━━━ Dataset records ━━━

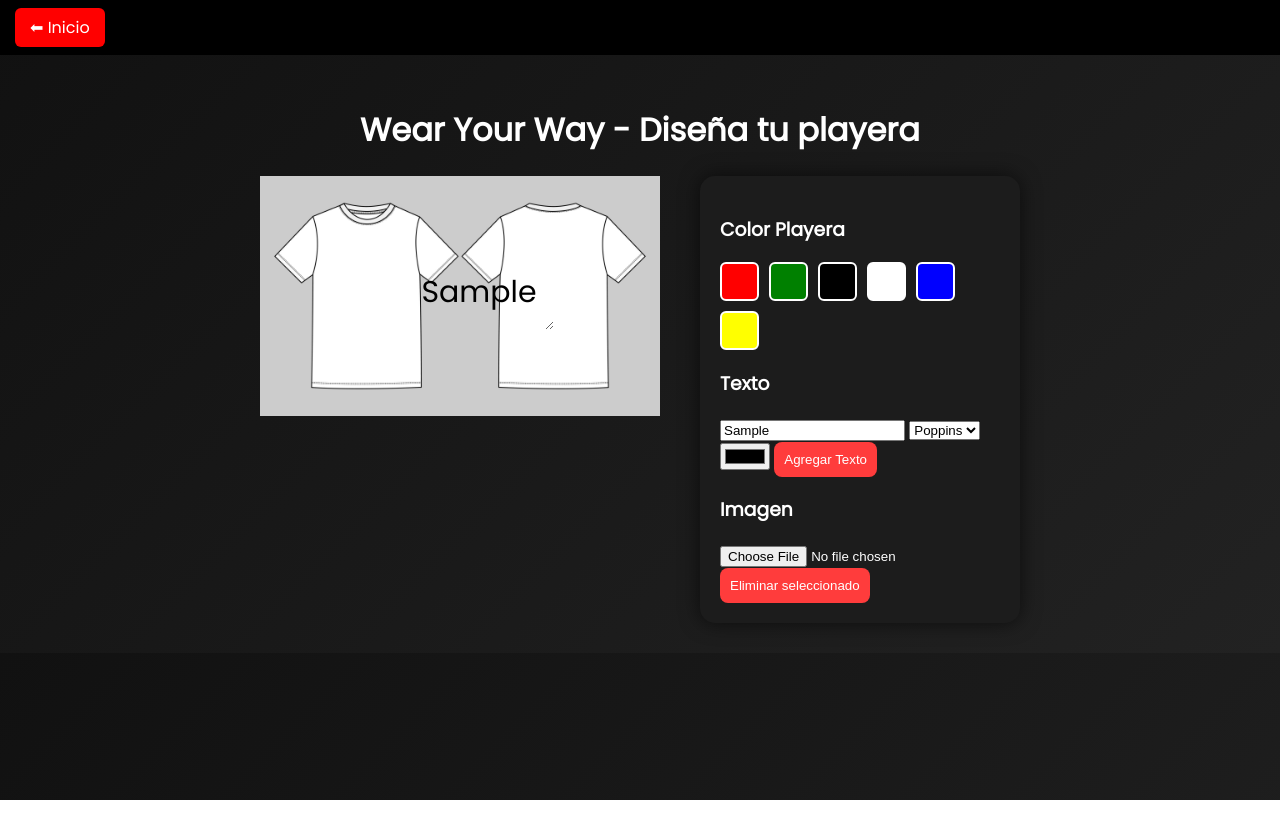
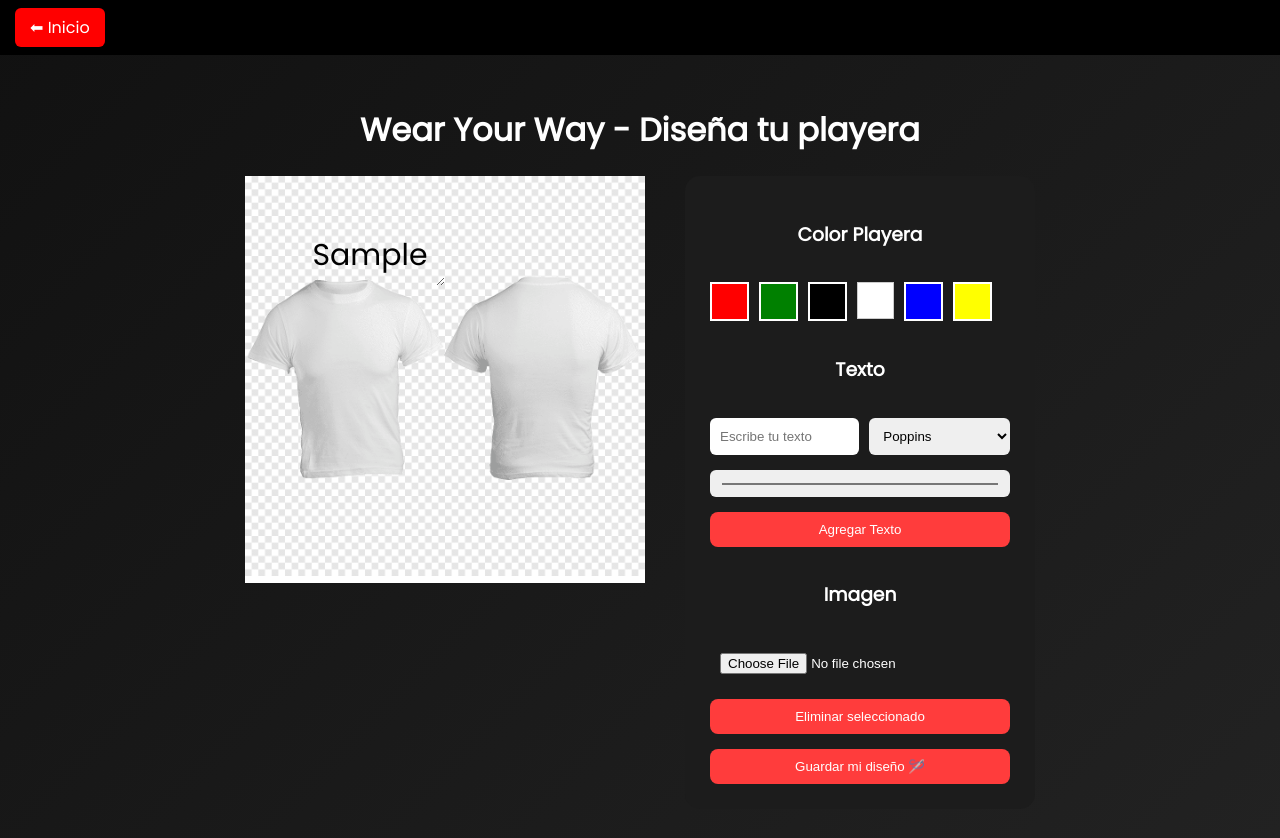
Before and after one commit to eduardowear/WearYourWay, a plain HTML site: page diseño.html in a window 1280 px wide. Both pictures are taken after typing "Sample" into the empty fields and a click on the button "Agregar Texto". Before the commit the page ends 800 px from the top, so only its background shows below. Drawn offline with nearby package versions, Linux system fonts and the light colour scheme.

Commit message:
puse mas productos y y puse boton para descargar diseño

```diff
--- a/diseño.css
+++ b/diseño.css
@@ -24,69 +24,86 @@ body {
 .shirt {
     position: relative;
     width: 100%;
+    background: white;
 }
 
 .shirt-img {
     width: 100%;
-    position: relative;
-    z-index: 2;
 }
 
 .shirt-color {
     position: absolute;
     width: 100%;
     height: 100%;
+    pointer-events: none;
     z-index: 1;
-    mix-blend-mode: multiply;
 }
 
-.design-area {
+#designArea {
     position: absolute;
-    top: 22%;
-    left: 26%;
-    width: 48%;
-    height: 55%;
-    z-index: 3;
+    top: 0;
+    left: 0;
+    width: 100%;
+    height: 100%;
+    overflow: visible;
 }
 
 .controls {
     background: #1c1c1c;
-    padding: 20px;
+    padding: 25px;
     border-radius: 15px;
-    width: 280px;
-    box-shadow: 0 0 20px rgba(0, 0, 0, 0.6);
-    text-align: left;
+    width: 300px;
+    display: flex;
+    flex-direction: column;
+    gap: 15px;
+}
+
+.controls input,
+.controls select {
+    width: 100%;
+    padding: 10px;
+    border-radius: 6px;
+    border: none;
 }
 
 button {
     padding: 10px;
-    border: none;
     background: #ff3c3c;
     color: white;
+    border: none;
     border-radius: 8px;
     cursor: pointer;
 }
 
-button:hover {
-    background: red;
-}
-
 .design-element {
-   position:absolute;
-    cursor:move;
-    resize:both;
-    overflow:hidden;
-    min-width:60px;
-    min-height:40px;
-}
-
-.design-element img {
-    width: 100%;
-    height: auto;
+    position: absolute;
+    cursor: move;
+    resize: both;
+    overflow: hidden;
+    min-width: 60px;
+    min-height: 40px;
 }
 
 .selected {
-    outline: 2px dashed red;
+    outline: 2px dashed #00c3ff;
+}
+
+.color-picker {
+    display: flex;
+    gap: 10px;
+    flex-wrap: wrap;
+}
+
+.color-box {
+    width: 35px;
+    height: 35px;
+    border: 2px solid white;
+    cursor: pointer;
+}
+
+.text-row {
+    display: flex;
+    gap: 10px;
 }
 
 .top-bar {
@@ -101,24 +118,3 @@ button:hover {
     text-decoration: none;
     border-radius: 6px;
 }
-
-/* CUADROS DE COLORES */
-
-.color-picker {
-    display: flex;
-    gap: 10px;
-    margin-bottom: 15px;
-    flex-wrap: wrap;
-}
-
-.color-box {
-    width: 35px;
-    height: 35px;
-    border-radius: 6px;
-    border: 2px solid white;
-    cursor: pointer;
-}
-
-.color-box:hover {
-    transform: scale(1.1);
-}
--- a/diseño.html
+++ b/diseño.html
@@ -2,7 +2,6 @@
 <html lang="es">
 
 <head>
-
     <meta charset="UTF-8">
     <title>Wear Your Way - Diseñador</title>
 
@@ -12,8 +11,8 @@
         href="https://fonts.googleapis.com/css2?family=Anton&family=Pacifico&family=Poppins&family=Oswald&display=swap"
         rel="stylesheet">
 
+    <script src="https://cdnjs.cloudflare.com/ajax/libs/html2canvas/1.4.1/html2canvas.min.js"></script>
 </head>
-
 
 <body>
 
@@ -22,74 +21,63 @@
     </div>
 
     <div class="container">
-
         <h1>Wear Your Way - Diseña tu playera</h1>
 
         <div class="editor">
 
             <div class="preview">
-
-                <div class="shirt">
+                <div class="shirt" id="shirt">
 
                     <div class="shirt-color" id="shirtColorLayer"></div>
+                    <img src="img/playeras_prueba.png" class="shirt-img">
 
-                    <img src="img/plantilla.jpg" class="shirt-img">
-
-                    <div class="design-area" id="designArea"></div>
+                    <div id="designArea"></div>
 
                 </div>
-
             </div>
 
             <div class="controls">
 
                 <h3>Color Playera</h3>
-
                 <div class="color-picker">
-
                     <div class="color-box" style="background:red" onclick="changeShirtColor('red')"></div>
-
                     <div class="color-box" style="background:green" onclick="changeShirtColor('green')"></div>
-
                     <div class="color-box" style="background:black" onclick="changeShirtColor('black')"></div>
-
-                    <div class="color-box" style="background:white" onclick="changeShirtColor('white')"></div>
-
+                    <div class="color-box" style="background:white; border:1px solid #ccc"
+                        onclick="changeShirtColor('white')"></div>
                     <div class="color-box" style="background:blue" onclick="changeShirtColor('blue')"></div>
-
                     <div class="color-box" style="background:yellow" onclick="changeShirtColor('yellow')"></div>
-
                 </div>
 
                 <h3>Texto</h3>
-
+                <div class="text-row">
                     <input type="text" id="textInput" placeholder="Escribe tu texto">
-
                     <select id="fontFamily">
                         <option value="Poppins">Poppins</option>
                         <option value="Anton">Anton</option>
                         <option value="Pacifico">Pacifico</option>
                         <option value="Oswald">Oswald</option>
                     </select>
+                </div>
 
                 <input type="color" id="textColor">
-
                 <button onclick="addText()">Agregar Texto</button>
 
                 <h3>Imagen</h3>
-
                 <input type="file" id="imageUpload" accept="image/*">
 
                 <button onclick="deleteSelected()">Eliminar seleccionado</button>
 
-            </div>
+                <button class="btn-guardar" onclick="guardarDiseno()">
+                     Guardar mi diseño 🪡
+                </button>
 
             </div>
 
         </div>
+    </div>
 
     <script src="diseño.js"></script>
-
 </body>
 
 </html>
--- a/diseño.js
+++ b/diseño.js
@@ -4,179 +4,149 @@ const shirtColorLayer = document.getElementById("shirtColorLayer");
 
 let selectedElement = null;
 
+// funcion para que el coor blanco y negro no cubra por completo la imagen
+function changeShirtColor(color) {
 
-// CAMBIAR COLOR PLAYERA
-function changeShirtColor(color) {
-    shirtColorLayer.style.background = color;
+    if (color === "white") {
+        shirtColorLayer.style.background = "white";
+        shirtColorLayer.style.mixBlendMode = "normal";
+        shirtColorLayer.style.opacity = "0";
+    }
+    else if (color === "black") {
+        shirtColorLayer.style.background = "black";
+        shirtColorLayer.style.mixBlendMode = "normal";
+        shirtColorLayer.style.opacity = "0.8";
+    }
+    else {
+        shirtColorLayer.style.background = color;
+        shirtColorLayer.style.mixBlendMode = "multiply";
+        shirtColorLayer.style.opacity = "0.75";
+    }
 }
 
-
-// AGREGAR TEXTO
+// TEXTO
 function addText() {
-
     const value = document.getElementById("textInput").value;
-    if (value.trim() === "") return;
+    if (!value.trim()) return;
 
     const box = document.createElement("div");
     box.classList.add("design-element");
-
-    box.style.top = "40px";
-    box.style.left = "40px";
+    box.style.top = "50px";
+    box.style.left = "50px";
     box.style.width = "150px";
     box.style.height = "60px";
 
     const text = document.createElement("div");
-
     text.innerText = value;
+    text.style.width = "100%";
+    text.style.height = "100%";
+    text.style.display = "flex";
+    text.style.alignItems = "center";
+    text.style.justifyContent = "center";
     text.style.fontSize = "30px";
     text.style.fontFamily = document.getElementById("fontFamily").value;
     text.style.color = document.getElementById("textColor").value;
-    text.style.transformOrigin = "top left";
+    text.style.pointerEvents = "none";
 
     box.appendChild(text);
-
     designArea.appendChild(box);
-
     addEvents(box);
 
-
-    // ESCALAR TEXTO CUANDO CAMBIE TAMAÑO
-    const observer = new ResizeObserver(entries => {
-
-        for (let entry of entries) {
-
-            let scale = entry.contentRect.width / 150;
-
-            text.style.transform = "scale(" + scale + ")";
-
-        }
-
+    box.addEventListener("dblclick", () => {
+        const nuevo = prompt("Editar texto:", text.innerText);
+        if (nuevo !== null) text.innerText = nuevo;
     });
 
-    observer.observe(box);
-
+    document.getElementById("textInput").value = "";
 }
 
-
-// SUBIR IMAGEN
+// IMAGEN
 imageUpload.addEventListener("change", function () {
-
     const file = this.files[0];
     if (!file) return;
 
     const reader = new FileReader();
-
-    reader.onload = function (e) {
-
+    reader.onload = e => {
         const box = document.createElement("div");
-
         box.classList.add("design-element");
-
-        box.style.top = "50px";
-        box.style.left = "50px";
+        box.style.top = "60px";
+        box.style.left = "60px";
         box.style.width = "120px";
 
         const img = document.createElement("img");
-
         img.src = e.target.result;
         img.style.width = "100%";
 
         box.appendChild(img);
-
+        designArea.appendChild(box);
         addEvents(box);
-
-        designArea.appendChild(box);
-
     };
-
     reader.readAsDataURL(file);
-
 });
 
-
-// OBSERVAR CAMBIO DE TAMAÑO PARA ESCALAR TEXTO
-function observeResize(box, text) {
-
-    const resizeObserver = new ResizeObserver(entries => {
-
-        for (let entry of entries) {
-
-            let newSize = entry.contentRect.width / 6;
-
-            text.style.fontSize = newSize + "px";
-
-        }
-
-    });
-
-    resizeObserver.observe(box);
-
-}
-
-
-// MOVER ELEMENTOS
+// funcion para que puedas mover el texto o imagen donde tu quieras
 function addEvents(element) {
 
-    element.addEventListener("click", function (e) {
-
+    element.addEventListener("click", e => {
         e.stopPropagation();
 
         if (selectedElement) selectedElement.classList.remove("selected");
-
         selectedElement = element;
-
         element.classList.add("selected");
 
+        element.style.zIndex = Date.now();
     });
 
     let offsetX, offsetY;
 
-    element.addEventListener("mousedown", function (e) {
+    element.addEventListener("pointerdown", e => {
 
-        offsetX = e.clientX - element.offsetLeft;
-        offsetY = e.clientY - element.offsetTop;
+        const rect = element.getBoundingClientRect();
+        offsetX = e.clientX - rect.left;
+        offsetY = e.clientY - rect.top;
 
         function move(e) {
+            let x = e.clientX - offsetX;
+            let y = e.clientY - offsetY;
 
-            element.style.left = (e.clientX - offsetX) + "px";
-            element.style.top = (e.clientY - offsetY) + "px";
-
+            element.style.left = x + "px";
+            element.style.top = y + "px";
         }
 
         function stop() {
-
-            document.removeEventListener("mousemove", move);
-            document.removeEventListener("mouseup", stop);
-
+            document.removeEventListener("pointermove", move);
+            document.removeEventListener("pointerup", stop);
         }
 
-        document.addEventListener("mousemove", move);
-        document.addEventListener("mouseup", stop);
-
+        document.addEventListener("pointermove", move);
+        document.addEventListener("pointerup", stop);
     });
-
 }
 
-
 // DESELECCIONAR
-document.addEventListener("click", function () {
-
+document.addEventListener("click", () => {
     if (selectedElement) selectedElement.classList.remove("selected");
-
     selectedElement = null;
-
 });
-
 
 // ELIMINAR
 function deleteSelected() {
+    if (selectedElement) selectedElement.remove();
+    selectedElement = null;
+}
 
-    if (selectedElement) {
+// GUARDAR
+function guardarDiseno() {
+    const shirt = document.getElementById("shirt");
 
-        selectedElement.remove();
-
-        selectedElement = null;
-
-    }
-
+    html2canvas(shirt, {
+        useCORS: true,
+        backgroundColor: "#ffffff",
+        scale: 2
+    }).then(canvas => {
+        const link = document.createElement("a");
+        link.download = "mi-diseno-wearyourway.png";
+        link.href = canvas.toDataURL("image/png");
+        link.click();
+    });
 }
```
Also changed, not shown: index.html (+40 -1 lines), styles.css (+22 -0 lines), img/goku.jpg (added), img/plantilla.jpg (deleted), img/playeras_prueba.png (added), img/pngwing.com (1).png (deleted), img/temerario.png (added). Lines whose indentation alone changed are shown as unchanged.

━━━

Check every line of the data above for the string "overflow", and copy those that have it.

Result:
+    overflow: visible;
-    overflow:hidden;
+    overflow: hidden;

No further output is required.